#### YOUR ASSIGNMENT:
Every line in the data below has to be repeated exactly; no picture belongs in the result.

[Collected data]
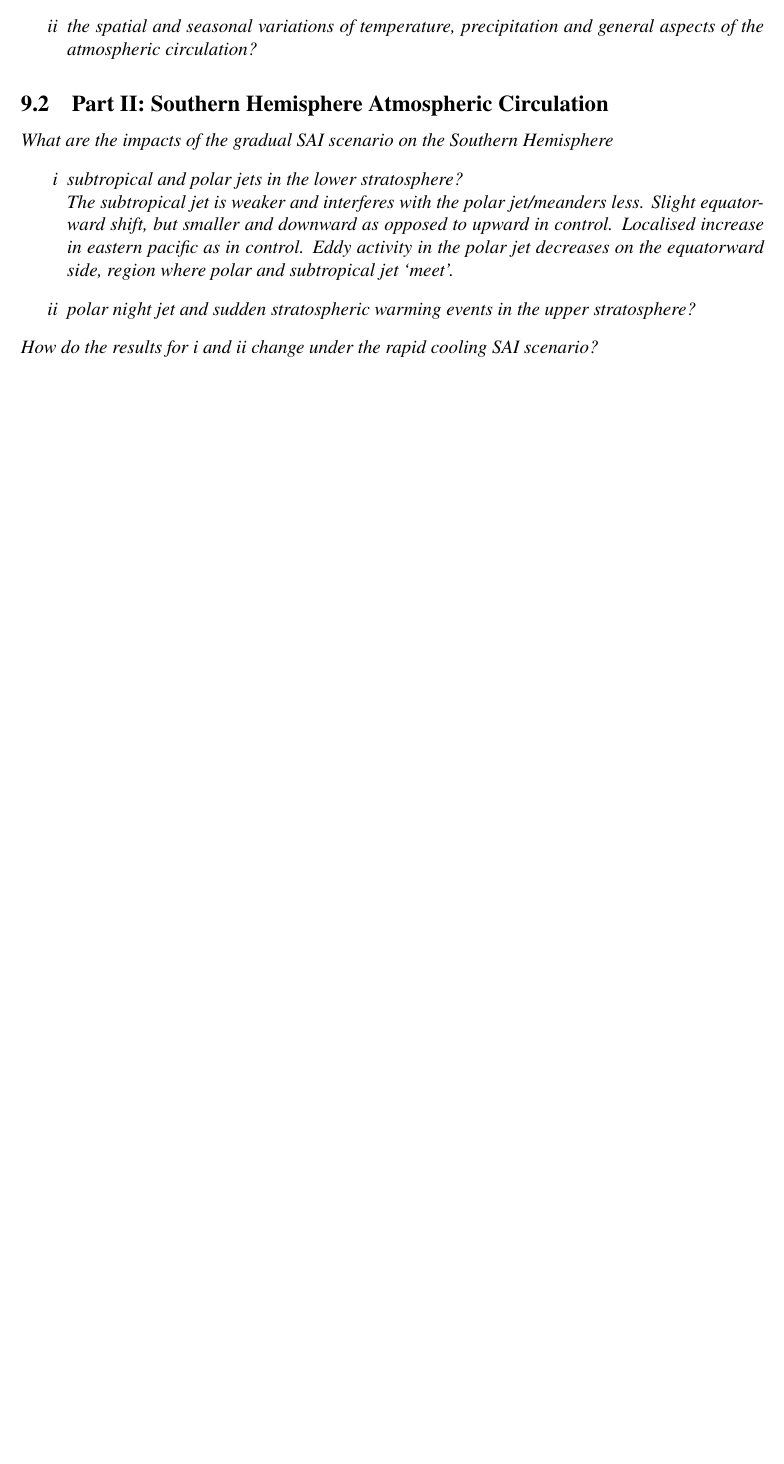
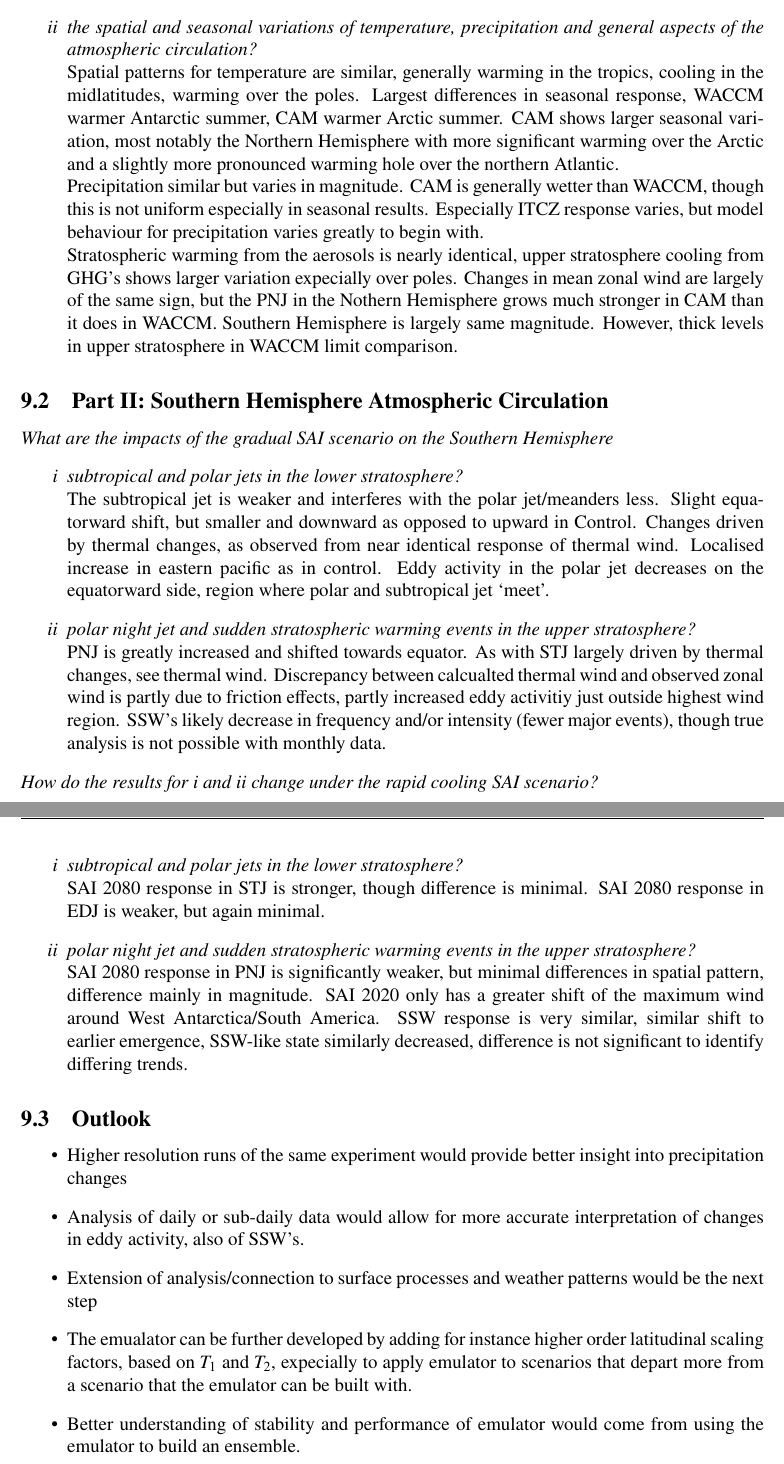
Before and after one commit to slingbeek/MScThesis, a LaTeX document (TeX/main.tex, which reads TeX/conclusions.tex): part of page 44 of 46 before the commit and two parts of pages 44 and 45 of 47 after it, the two joined at a grey line, cut so that both start at the same text, the shorter picture padded with empty space. Compiled offline with pdfLaTeX.

Commit message:
thesis files update

```diff
--- a/TeX/conclusions.tex
+++ b/TeX/conclusions.tex
@@ -1,20 +1,40 @@
 \subsection{Part I: Model Validation}
 
-\noindent \textit{When applying the stratospheric aerosol emulator to a gradual SAI scenario in CESM2(CAM6), are we able to reproduce from \textcite{tilmes2020}
-    \begin{enumerate}[label=\roman*]
-        \item the temperature targets $T_0$, $T_1$ and $T_2$?
-        \item the spatial and seasonal variations of temperature, precipitation and general aspects of the atmospheric circulation?
-    \end{enumerate}
+\noindent \emph{When applying the stratospheric aerosol emulator to a gradual SAI scenario in CESM2(CAM6), are we able to reproduce from \textcite{tilmes2020}
+\begin{enumerate}[label=\roman*]
+    \item the temperature targets $T_0$, $T_1$ and $T_2$?\\
+        \emph{The temperature targets are reached with similar end results and similar variability.}
+    \item the spatial and seasonal variations of temperature, precipitation and general aspects of the atmospheric circulation?\\
+        \emph{Spatial patterns for temperature are similar, generally warming in the tropics, cooling in the midlatitudes, warming over the poles. Largest differences in seasonal response, WACCM warmer Antarctic summer, CAM warmer Arctic summer. CAM shows larger seasonal variation, most notably the Northern Hemisphere with more significant warming over the Arctic and a slightly more pronounced warming hole over the northern Atlantic.\\
+        Precipitation similar but varies in magnitude. CAM is generally wetter than WACCM, though this is not uniform especially in seasonal results. Especially ITCZ response varies, but model behaviour for precipitation varies greatly to begin with.\\
+        Stratospheric warming from the aerosols is nearly identical, upper stratosphere cooling from GHG's shows larger variation expecially over poles. Changes in mean zonal wind are largely of the same sign, but the PNJ in the Nothern Hemisphere grows much stronger in CAM than it does in WACCM. Southern Hemisphere is largely same magnitude. However, thick levels in upper stratosphere in WACCM limit comparison.}
+\end{enumerate}
 }
 
 
 \subsection{Part II: Southern Hemisphere Atmospheric Circulation}
 
-\noindent \textit{What are the impacts of the gradual SAI scenario on the Southern Hemisphere
+\noindent \emph{What are the impacts of the gradual SAI scenario on the Southern Hemisphere
     \begin{enumerate}[label=\roman*]
         \item subtropical and polar jets in the lower stratosphere? \\
-                The subtropical jet is weaker and interferes with the polar jet/meanders less. Slight equatorward shift, but smaller and downward as opposed to upward in control. Localised increase in eastern pacific as in control. Eddy activity in the polar jet decreases on the equatorward side, region where polar and subtropical jet `meet'.
-        \item polar night jet and sudden stratospheric warming events in the upper stratosphere?
+            \emph{The subtropical jet is weaker and interferes with the polar jet/meanders less. Slight equatorward shift, but smaller and downward as opposed to upward in Control. Changes driven by thermal changes, as observed from near identical response of thermal wind. Localised increase in eastern pacific as in control. Eddy activity in the polar jet decreases on the equatorward side, region where polar and subtropical jet `meet'.}
+        \item polar night jet and sudden stratospheric warming events in the upper stratosphere?\\
+            \emph{PNJ is greatly increased and shifted towards equator. As with STJ largely driven by thermal changes, see thermal wind. Discrepancy between calcualted thermal wind and observed zonal wind is partly due to friction effects, partly increased eddy activitiy just outside highest wind region. SSW's likely decrease in frequency and/or intensity (fewer major events), though true analysis is not possible with monthly data.}
     \end{enumerate}
-How do the results for i and ii change under the rapid cooling SAI scenario?
+    How do the results for i and ii change under the rapid cooling SAI scenario?
+    \begin{enumerate}[label=\roman*]
+        \item subtropical and polar jets in the lower stratosphere? \\
+            \emph{SAI 2080 response in STJ is stronger, though difference is minimal. SAI 2080 response in EDJ is weaker, but again minimal.}
+        \item polar night jet and sudden stratospheric warming events in the upper stratosphere?\\
+            \emph{SAI 2080 response in PNJ is significantly weaker, but minimal differences in spatial pattern, difference mainly in magnitude. SAI 2020 only has a greater shift of the maximum wind around West Antarctica/South America. SSW response is very similar, similar shift to earlier emergence, SSW-like state similarly decreased, difference is not significant to identify differing trends.}
+    \end{enumerate}
 }
+
+\subsection{Outlook}
+\begin{itemize}
+    \item Higher resolution runs of the same experiment would provide better insight into precipitation changes
+    \item Analysis of daily or sub-daily data would allow for more accurate interpretation of changes in eddy activity, also of SSW's.
+    \item Extension of analysis/connection to surface processes and weather patterns would be the next step
+    \item The emualator can be further developed by adding for instance higher order latitudinal scaling factors, based on $T_1$ and $T_2$, expecially to apply emulator to scenarios that depart more from a scenario that the emulator can be built with.
+    \item Better understanding of stability and performance of emulator would come from using the emulator to build an ensemble.
+\end{itemize}
```
Also changed, not shown: TeX/discussion_pt1.tex (+6 -2 lines), TeX/discussion_pt2.tex (+10 -4 lines), TeX/introduction.tex (+2 -2 lines), TeX/results_pt2_ls.tex (+1 -1 lines), 8 other files.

#### WRITTEN REPLY:
Before and after one commit to slingbeek/MScThesis, a LaTeX document (TeX/main.tex, which reads TeX/conclusions.tex): part of page 44 of 46 before the commit and two parts of pages 44 and 45 of 47 after it, the two joined at a grey line, cut so that both start at the same text, the shorter picture padded with empty space. Compiled offline with pdfLaTeX.

Commit message:
thesis files update

```diff
--- a/TeX/conclusions.tex
+++ b/TeX/conclusions.tex
@@ -1,20 +1,40 @@
 \subsection{Part I: Model Validation}
 
-\noindent \textit{When applying the stratospheric aerosol emulator to a gradual SAI scenario in CESM2(CAM6), are we able to reproduce from \textcite{tilmes2020}
-    \begin{enumerate}[label=\roman*]
-        \item the temperature targets $T_0$, $T_1$ and $T_2$?
-        \item the spatial and seasonal variations of temperature, precipitation and general aspects of the atmospheric circulation?
-    \end{enumerate}
+\noindent \emph{When applying the stratospheric aerosol emulator to a gradual SAI scenario in CESM2(CAM6), are we able to reproduce from \textcite{tilmes2020}
+\begin{enumerate}[label=\roman*]
+    \item the temperature targets $T_0$, $T_1$ and $T_2$?\\
+        \emph{The temperature targets are reached with similar end results and similar variability.}
+    \item the spatial and seasonal variations of temperature, precipitation and general aspects of the atmospheric circulation?\\
+        \emph{Spatial patterns for temperature are similar, generally warming in the tropics, cooling in the midlatitudes, warming over the poles. Largest differences in seasonal response, WACCM warmer Antarctic summer, CAM warmer Arctic summer. CAM shows larger seasonal variation, most notably the Northern Hemisphere with more significant warming over the Arctic and a slightly more pronounced warming hole over the northern Atlantic.\\
+        Precipitation similar but varies in magnitude. CAM is generally wetter than WACCM, though this is not uniform especially in seasonal results. Especially ITCZ response varies, but model behaviour for precipitation varies greatly to begin with.\\
+        Stratospheric warming from the aerosols is nearly identical, upper stratosphere cooling from GHG's shows larger variation expecially over poles. Changes in mean zonal wind are largely of the same sign, but the PNJ in the Nothern Hemisphere grows much stronger in CAM than it does in WACCM. Southern Hemisphere is largely same magnitude. However, thick levels in upper stratosphere in WACCM limit comparison.}
+\end{enumerate}
 }
 
 
 \subsection{Part II: Southern Hemisphere Atmospheric Circulation}
 
-\noindent \textit{What are the impacts of the gradual SAI scenario on the Southern Hemisphere
+\noindent \emph{What are the impacts of the gradual SAI scenario on the Southern Hemisphere
     \begin{enumerate}[label=\roman*]
         \item subtropical and polar jets in the lower stratosphere? \\
-                The subtropical jet is weaker and interferes with the polar jet/meanders less. Slight equatorward shift, but smaller and downward as opposed to upward in control. Localised increase in eastern pacific as in control. Eddy activity in the polar jet decreases on the equatorward side, region where polar and subtropical jet `meet'.
-        \item polar night jet and sudden stratospheric warming events in the upper stratosphere?
+            \emph{The subtropical jet is weaker and interferes with the polar jet/meanders less. Slight equatorward shift, but smaller and downward as opposed to upward in Control. Changes driven by thermal changes, as observed from near identical response of thermal wind. Localised increase in eastern pacific as in control. Eddy activity in the polar jet decreases on the equatorward side, region where polar and subtropical jet `meet'.}
+        \item polar night jet and sudden stratospheric warming events in the upper stratosphere?\\
+            \emph{PNJ is greatly increased and shifted towards equator. As with STJ largely driven by thermal changes, see thermal wind. Discrepancy between calcualted thermal wind and observed zonal wind is partly due to friction effects, partly increased eddy activitiy just outside highest wind region. SSW's likely decrease in frequency and/or intensity (fewer major events), though true analysis is not possible with monthly data.}
     \end{enumerate}
-How do the results for i and ii change under the rapid cooling SAI scenario?
+    How do the results for i and ii change under the rapid cooling SAI scenario?
+    \begin{enumerate}[label=\roman*]
+        \item subtropical and polar jets in the lower stratosphere? \\
+            \emph{SAI 2080 response in STJ is stronger, though difference is minimal. SAI 2080 response in EDJ is weaker, but again minimal.}
+        \item polar night jet and sudden stratospheric warming events in the upper stratosphere?\\
+            \emph{SAI 2080 response in PNJ is significantly weaker, but minimal differences in spatial pattern, difference mainly in magnitude. SAI 2020 only has a greater shift of the maximum wind around West Antarctica/South America. SSW response is very similar, similar shift to earlier emergence, SSW-like state similarly decreased, difference is not significant to identify differing trends.}
+    \end{enumerate}
 }
+
+\subsection{Outlook}
+\begin{itemize}
+    \item Higher resolution runs of the same experiment would provide better insight into precipitation changes
+    \item Analysis of daily or sub-daily data would allow for more accurate interpretation of changes in eddy activity, also of SSW's.
+    \item Extension of analysis/connection to surface processes and weather patterns would be the next step
+    \item The emualator can be further developed by adding for instance higher order latitudinal scaling factors, based on $T_1$ and $T_2$, expecially to apply emulator to scenarios that depart more from a scenario that the emulator can be built with.
+    \item Better understanding of stability and performance of emulator would come from using the emulator to build an ensemble.
+\end{itemize}
```
Also changed, not shown: TeX/discussion_pt1.tex (+6 -2 lines), TeX/discussion_pt2.tex (+10 -4 lines), TeX/introduction.tex (+2 -2 lines), TeX/results_pt2_ls.tex (+1 -1 lines), 8 other files.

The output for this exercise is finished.